I used to call it Cobble Hill when I went through it – after all, I hung out occasionally on Atlantic Avenue window shopping at all the antique furniture shops that are no longer there, a time before Barclays and the Nets. That was the real Brooklyn, before the landlords on Atlantic became barons and drove the shops that made the street interesting out. My Boerum was serendipity – a morning on Craigslist and a chance posting of an owner looking for a new tenant after the construction company finished the luxury rental apartments. Such a Brooklyn dichotomy – one side luxury, the other, the projects – and in between, tourists and renters trying to live in the city of change. I have been doing the third avenue shuffle for 16 years – I have biked it, walked it and driven it to see it evolve from that ignored back-end of Brooklyn between Park Slope and Gowanus to the arrival of Wholefood and 30 new businesses in less than 2 years. Brooklyn change is here – neighborhood by neighborhood.

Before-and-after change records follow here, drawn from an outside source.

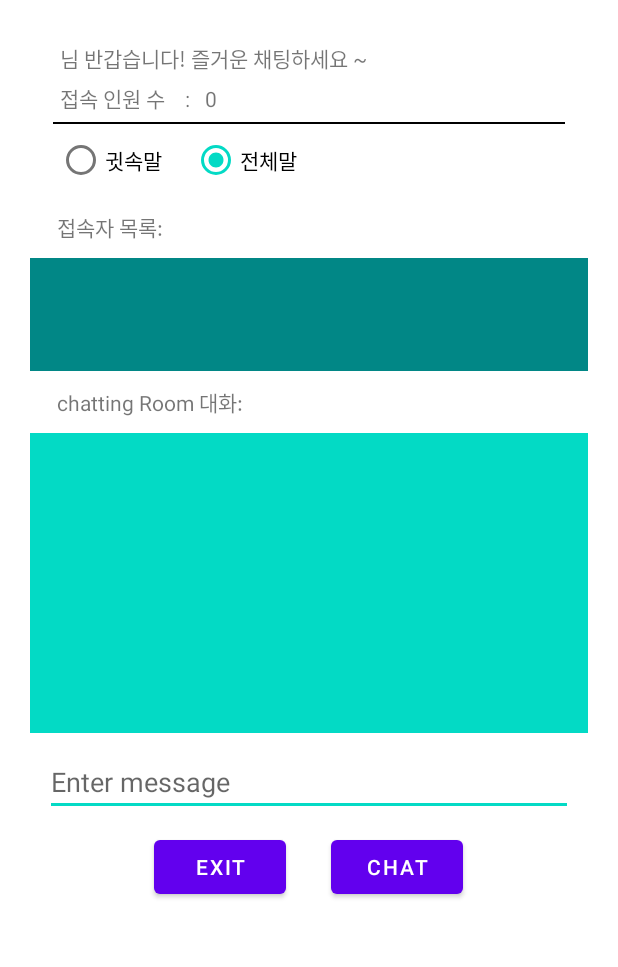
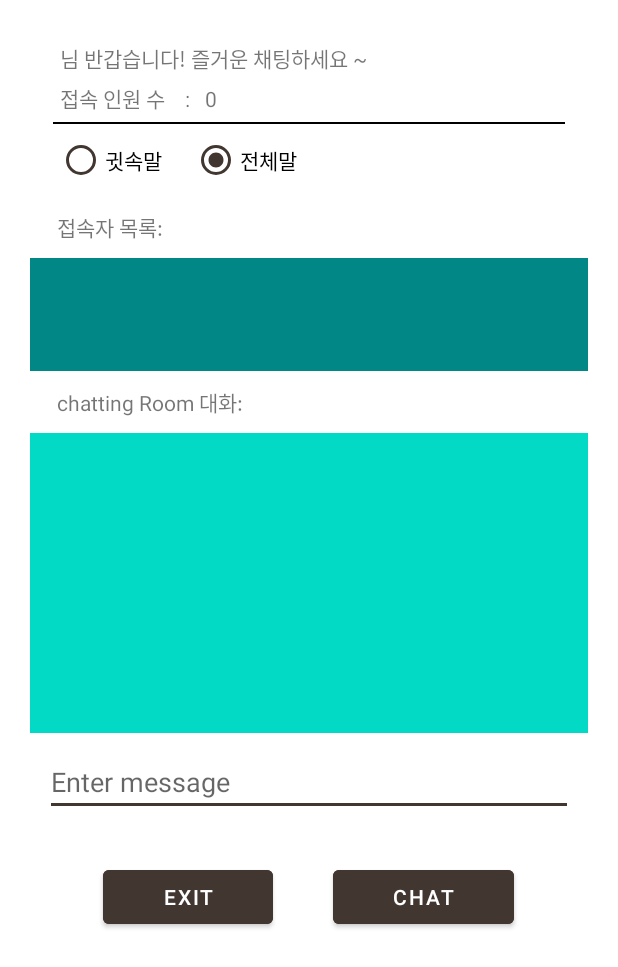
Before and after one commit to Nettalk2022/Android-Client, an Android app: the screen it shows after launch (MainActivity), after a tap on "접속", on a phone screen of 412 x 824 dp. Shown: the top 967 px of the screen. Run offline under Robolectric (Android 15) with nearby library versions, the phone set to English and light mode, and no system bars; 1 statement that could not run was skipped.

Commit message:
버튼 색 변경

```diff
--- a/Chatting2/app/src/main/java/com/example/chatting2/MainActivity.java
+++ b/Chatting2/app/src/main/java/com/example/chatting2/MainActivity.java
@@ -5,6 +5,7 @@ import static java.lang.Boolean.TRUE;
 import androidx.appcompat.app.AppCompatActivity;
 
 import android.content.Intent;
+import android.graphics.Color;
 import android.os.Bundle;
 import android.os.Handler;
 import android.os.Looper;
@@ -251,6 +252,7 @@ public class MainActivity extends AppCompatActivity {
         @Override
         public void run() {
             chatView.setText(chatView.getText().toString()+msg+"\n");
+            chatView.setTextColor(Color.parseColor("423630"));
         }
     }
 }
--- a/Chatting2/app/src/main/res/layout/activity_main.xml
+++ b/Chatting2/app/src/main/res/layout/activity_main.xml
@@ -71,12 +71,14 @@
                 android:id="@+id/personal_talk"
                 android:layout_width="wrap_content"
                 android:layout_height="wrap_content"
+                android:buttonTint="@color/btn_brown"
                 android:text="귓속말"
                 android:layout_marginEnd="20dp"/>
             <RadioButton
                 android:id="@+id/every_talk"
                 android:layout_width="wrap_content"
                 android:layout_height="wrap_content"
+                android:buttonTint="@color/btn_brown"
                 android:text="전체말"
                 android:layout_marginEnd="20dp"/>
         </RadioGroup>
@@ -115,6 +117,7 @@
             android:layout_width="match_parent"
             android:layout_height="wrap_content"
             android:layout_margin="10dp"
+            android:backgroundTint="@color/btn_brown"
             android:hint="Enter message"/>
 
         <LinearLayout
@@ -127,12 +130,19 @@
                 android:layout_width="wrap_content"
                 android:layout_height="wrap_content"
                 android:id="@+id/exitbutton"
-                android:layout_marginRight="30dp"
+                android:paddingRight="40dp"
+                android:paddingLeft="40dp"
+                android:backgroundTint="@color/btn_brown"
+                android:layout_margin="20dp"
                 android:text="exit"/>
 
             <Button
                 android:layout_width="wrap_content"
                 android:layout_height="wrap_content"
+                android:paddingRight="40dp"
+                android:paddingLeft="40dp"
+                android:backgroundTint="@color/btn_brown"
+                android:layout_margin="20dp"
                 android:id="@+id/chatbutton"
                 android:text="chat"/>
         </LinearLayout>
```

I should really call it by its real name – Bedford Stuyvesant, but I am still old school. I have a range of friends who live here – and most have for decades but the new place I see is still in transition, one block at a time. I remember when Monique Greenwood began Akwaaba and owned a restaurant where Peaces is located, I even ate there – how time has changed. Then, there was the African Festival at Boys and Girls High School. And when it left Bed Stuy to the Navy Yard area, Bed Stuy turned its back on it. That’s how folks rolled then. Today, as Calabar Imports begins its first three months in a PopUp space, I am reminded of how we started at street festivals – the adventure was new – but this time the adventure is about shifting dynamics and building larger. Just this week Lisa Price sold Carol’s daughter, I was not stunned or shocked – I thought and still do – BRILLIANT BUSINESS MOVE – you either close a business, pass it on to the next generation or sell it to someone. It’s a business exit plan executed smartly. It reminded me of my future – and it sounds familiar. So, I go off to build Calabar Imports bigger and better. This week, I plan on expanding the business based a need that customers keep asking us about. All will be revealed soon, the Global Brooklyn way.